THE HEADQUARTERS: ARCHITECTURE AND HISTORY
SANTA FE’S FORMER CONVENT

The strategic position occupied by the former Santa Fe convent, looking out over the countryside from the gates of the citadel, made it a highly desirable enclave dating back to prehistoric times and throughout those long periods of history in which Toledo played such an important role. In fact, the Santa Fe convent could be seen as a synthesis of the city’s cultural diversity and richness. On the site of the first Visigoth settlement, the structural foundations of the convent began with the construction of a palace during the 9th to 10th centuries – the time of Emir Abd al-Rahman II –alongside the city wall. The palace was extended and enriched in the 11th century by the Taifa king of Toledo, Al Ma’mum.

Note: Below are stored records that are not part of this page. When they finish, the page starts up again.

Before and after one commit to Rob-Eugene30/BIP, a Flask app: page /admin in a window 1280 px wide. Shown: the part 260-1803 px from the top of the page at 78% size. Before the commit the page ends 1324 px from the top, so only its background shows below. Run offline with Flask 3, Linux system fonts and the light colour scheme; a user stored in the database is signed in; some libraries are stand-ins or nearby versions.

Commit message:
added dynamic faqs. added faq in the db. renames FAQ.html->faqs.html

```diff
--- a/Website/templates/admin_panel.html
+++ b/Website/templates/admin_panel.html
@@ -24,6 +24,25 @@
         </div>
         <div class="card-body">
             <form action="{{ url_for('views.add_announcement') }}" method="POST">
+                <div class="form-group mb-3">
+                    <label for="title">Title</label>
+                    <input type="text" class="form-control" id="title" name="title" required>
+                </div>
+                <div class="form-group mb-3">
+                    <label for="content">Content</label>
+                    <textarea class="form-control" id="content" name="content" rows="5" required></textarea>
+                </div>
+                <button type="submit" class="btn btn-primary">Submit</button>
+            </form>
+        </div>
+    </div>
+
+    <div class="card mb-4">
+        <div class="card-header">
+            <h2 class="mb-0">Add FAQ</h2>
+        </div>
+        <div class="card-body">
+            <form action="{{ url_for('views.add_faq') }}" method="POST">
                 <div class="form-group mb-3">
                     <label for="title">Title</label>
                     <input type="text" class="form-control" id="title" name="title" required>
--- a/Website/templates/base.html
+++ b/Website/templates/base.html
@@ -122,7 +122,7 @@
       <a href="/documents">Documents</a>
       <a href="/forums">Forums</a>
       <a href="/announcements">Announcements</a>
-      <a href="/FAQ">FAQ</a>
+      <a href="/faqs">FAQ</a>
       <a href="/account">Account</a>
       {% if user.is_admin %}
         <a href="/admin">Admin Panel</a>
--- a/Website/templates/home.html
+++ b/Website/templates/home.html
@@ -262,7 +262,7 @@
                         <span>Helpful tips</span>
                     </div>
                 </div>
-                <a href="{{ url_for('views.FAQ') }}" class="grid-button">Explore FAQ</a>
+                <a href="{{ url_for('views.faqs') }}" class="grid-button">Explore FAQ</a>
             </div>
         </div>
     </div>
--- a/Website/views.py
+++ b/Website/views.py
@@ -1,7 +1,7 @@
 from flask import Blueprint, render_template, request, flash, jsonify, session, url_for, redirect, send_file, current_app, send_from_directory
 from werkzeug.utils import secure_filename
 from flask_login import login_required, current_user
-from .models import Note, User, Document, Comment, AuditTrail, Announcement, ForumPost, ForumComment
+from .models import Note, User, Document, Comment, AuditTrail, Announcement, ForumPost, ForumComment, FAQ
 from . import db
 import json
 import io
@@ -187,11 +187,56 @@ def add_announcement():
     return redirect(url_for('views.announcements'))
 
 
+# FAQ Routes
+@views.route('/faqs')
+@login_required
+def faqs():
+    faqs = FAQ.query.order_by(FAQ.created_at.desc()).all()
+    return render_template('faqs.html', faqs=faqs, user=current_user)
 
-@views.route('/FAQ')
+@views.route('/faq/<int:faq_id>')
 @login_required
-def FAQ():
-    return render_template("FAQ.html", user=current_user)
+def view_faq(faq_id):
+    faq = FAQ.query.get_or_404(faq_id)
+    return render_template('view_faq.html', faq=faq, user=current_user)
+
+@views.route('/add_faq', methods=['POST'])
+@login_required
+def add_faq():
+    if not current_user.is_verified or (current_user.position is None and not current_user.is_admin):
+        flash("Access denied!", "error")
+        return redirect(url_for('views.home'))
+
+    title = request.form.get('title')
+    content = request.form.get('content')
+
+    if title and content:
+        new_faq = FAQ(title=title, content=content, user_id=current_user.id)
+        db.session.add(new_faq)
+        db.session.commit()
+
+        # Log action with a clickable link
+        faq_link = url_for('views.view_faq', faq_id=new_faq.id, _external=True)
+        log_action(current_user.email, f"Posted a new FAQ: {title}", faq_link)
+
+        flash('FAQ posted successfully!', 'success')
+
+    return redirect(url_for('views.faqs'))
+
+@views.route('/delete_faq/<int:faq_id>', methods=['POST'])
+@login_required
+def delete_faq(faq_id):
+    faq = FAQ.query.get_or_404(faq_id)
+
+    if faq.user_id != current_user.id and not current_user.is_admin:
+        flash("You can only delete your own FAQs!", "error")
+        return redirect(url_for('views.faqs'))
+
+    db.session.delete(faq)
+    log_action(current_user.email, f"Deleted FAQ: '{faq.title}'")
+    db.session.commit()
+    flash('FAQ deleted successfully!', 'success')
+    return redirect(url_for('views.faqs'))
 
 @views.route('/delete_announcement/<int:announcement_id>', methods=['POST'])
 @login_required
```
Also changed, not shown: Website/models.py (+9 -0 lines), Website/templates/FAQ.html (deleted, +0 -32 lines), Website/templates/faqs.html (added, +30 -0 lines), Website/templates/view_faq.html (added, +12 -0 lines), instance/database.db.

Once reclaimed from Islamic rule, it became a residence for Castilian monarchs, including Alfonso X the Wise, who was born and lived there. It later became home to the Order of Calatrava which left a strong architectural imprint on the building, including the apse and the room of polylobulated arches already mentioned. In the second half of the 15th century, on the orders of Isabella I, the Order of the Immaculate Conception moved into the building, making it the mother house of the Order founded by St Beatrice of Silva, responsible for the delicately carved, polychromatic ceilings in the entrance rooms to the museum. The Order of Santiagoarrived at Santa Fe in 1503, and developed the convent into what we see today, a building constructed around a cloister, although building works extended into the 18th century, which was when the Baroque staircase was created. As a result of religious confiscations, the nuns of the Order of Santiago were obliged to leave the convent in 1855.In 1873 the Ursuline Sisters of the Holy Family of Loreto moved in, converting the building into a school, which it continued to be until its closure in 1973 when this historical property was acquired by the government of Castile-La Mancha. It remained in a state of abandonment until 2000, when the Spanish Cultural Heritage Institute (IPCE) began a restoration programme, completed in 2003.
Now, with its transformation into the museum of Colección Roberto Polo. Centro de Arte Moderno y Contemporáneo de Castilla-La Mancha a new chapter is being written in the history of Toledo. Today, in a world where art and shrines dedicated to artare taking the place of religion and worship in our universal geography, Toledo finds itself once again at the forefront of contemporary life